What the exercise asks: Only the text should come through, so restate the listing exactly and drop its images.

Data for this task:
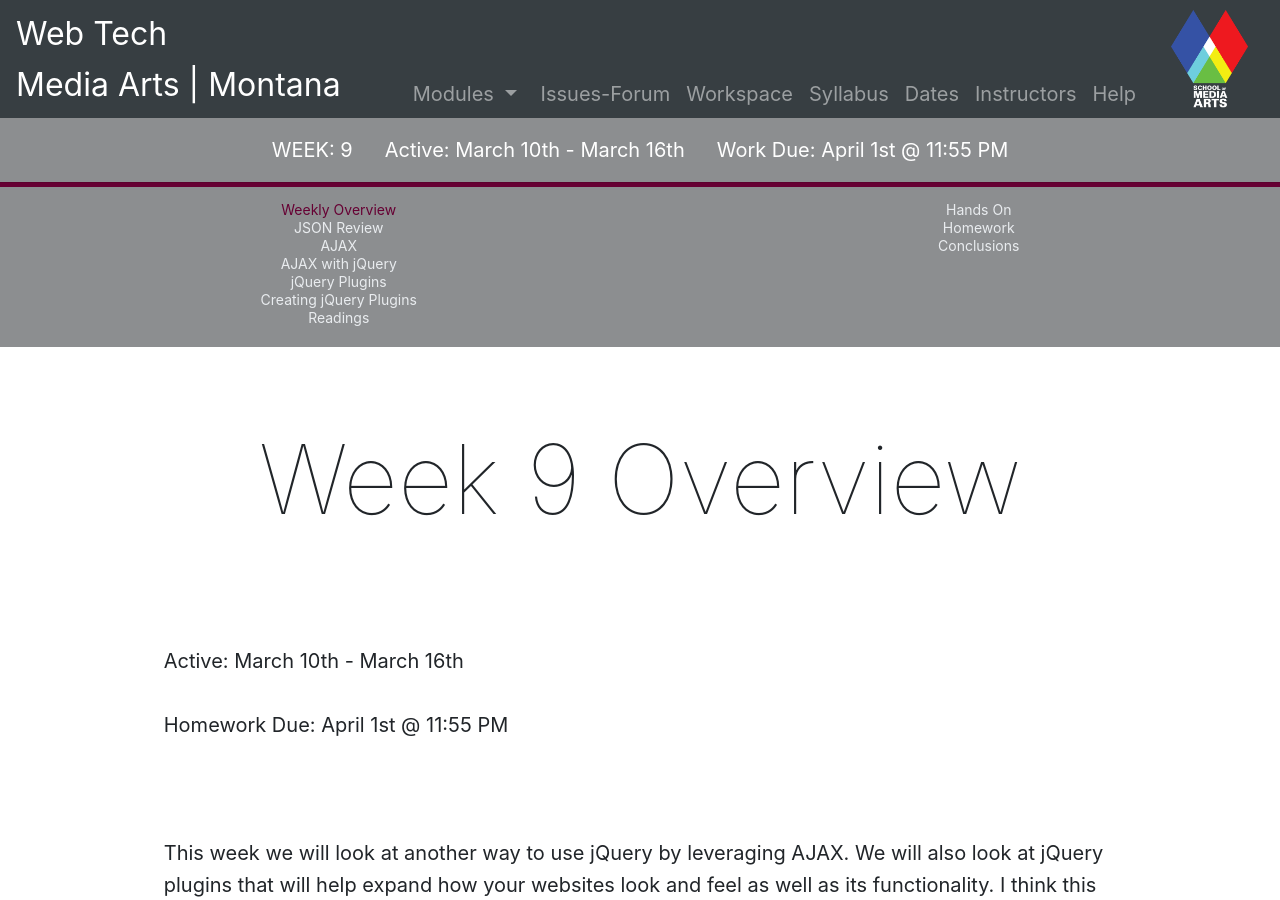
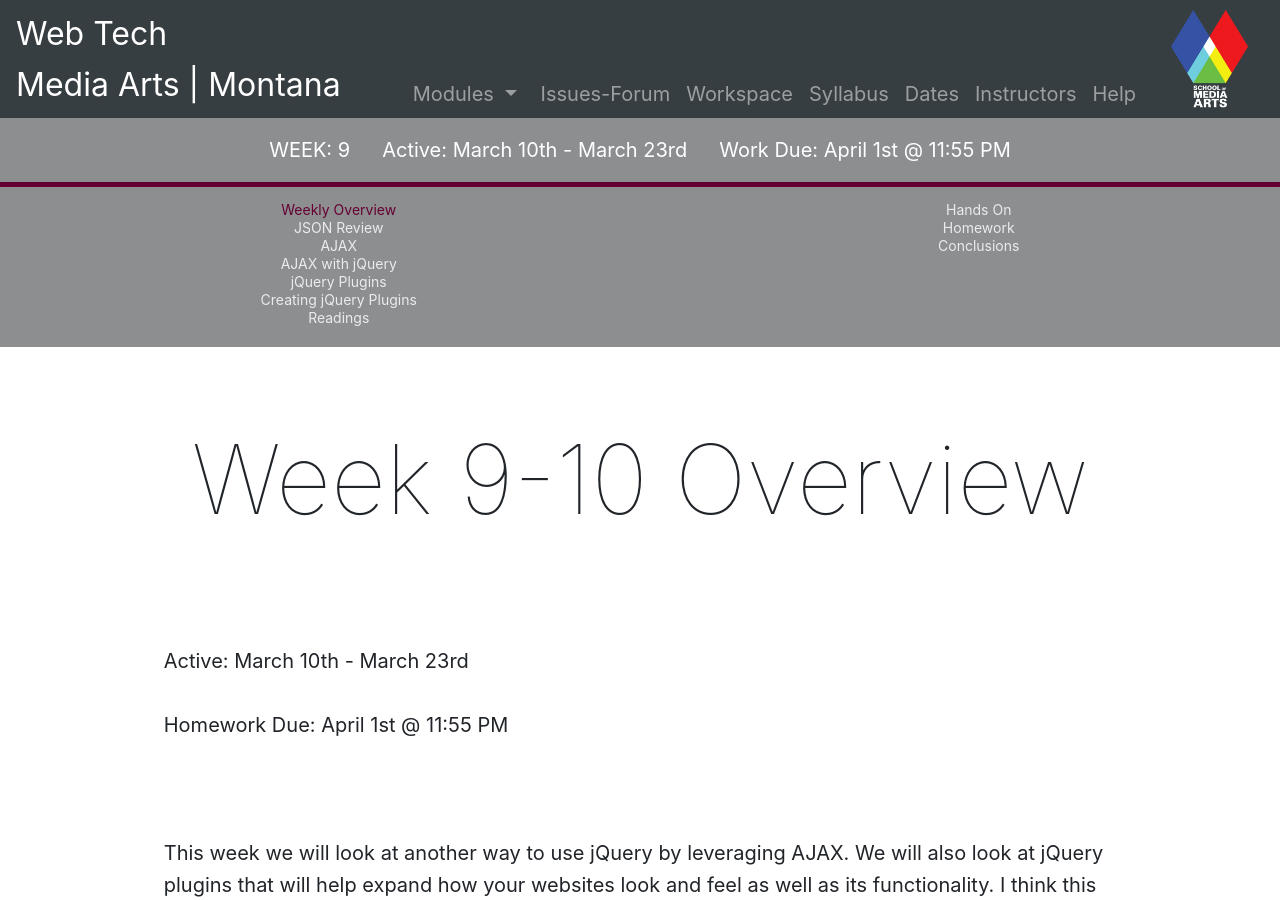
Before and after one commit to Montana-Media-Arts/441-web-tech-Spring2019-course, a Jekyll site: the page built from modules/week-9/_posts/2000-01-01-overview.md, in a window 1280 px wide and 900 px high. Built offline with Jekyll 4.4.1, drawn with Linux system fonts in a browser that asks for light colours; nearby versions of some CDN libraries.

Commit message:
update dates

```diff
--- a/_data/course.yml
+++ b/_data/course.yml
@@ -8,6 +8,6 @@ infoModules: [workspace, syllabus, dates, instructors, help]
 
 
 #modules: [week-1, week-2, week-3, week-4, week-5, week-6, week-7, week-8, week-9, week-10]
-modules: [week-1, week-2, week-3, week-4, week-5, week-6, week-7, week-8]
+modules: [week-1, week-2, week-3, week-4, week-5, week-6, week-7, week-8,week-9-10]
 #  modules: [week-1, week-2, week-3, week-4, week-5, week-6, week-7, week-8, week-9, week-10, week-11, week-12]
 # modules: [week-1, week-2, week-3, week-4, week-5, week-6, week-7, week-8, week-9, week-10, week-11, week-12, final-info]
--- a/_data/dates.yml
+++ b/_data/dates.yml
@@ -8,7 +8,7 @@
 6: ["February 20th - February 22rd", " February 24rd @ 11:55PM"]
 7: ["February 24th - March 2nd", "March 4nd @ 11:55PM"]
 8: ["March 3rd - March 9th", "March 11th @ 11:55PM"]
-9: ["March 10th - March 16th", "April 1st @ 11:55 PM"]
+9: ["March 10th - March 23rd", "April 1st @ 11:55 PM"]
 10: ["March 24th - March 29th", "No Homework - Spring Break"]
 11: ["March 31st - April 5th", "April 6th @ 11:55PM"]
 12: ["April 7th - April 12th", "April 13th @ 11:55PM"]
--- a/modules/week-9/_posts/2000-01-01-overview.md
+++ b/modules/week-9/_posts/2000-01-01-overview.md
@@ -3,7 +3,7 @@ title: Weekly Overview
 module: 9
 ---
 
-# Week 9 Overview <br />
+# Week 9-10 Overview <br />
 
 
 <br />
```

Finished exercise:
Before and after one commit to Montana-Media-Arts/441-web-tech-Spring2019-course, a Jekyll site: the page built from modules/week-9/_posts/2000-01-01-overview.md, in a window 1280 px wide and 900 px high. Built offline with Jekyll 4.4.1, drawn with Linux system fonts in a browser that asks for light colours; nearby versions of some CDN libraries.

Commit message:
update dates

```diff
--- a/_data/course.yml
+++ b/_data/course.yml
@@ -8,6 +8,6 @@ infoModules: [workspace, syllabus, dates, instructors, help]
 
 
 #modules: [week-1, week-2, week-3, week-4, week-5, week-6, week-7, week-8, week-9, week-10]
-modules: [week-1, week-2, week-3, week-4, week-5, week-6, week-7, week-8]
+modules: [week-1, week-2, week-3, week-4, week-5, week-6, week-7, week-8,week-9-10]
 #  modules: [week-1, week-2, week-3, week-4, week-5, week-6, week-7, week-8, week-9, week-10, week-11, week-12]
 # modules: [week-1, week-2, week-3, week-4, week-5, week-6, week-7, week-8, week-9, week-10, week-11, week-12, final-info]
--- a/_data/dates.yml
+++ b/_data/dates.yml
@@ -8,7 +8,7 @@
 6: ["February 20th - February 22rd", " February 24rd @ 11:55PM"]
 7: ["February 24th - March 2nd", "March 4nd @ 11:55PM"]
 8: ["March 3rd - March 9th", "March 11th @ 11:55PM"]
-9: ["March 10th - March 16th", "April 1st @ 11:55 PM"]
+9: ["March 10th - March 23rd", "April 1st @ 11:55 PM"]
 10: ["March 24th - March 29th", "No Homework - Spring Break"]
 11: ["March 31st - April 5th", "April 6th @ 11:55PM"]
 12: ["April 7th - April 12th", "April 13th @ 11:55PM"]
--- a/modules/week-9/_posts/2000-01-01-overview.md
+++ b/modules/week-9/_posts/2000-01-01-overview.md
@@ -3,7 +3,7 @@ title: Weekly Overview
 module: 9
 ---
 
-# Week 9 Overview <br />
+# Week 9-10 Overview <br />
 
 
 <br />
```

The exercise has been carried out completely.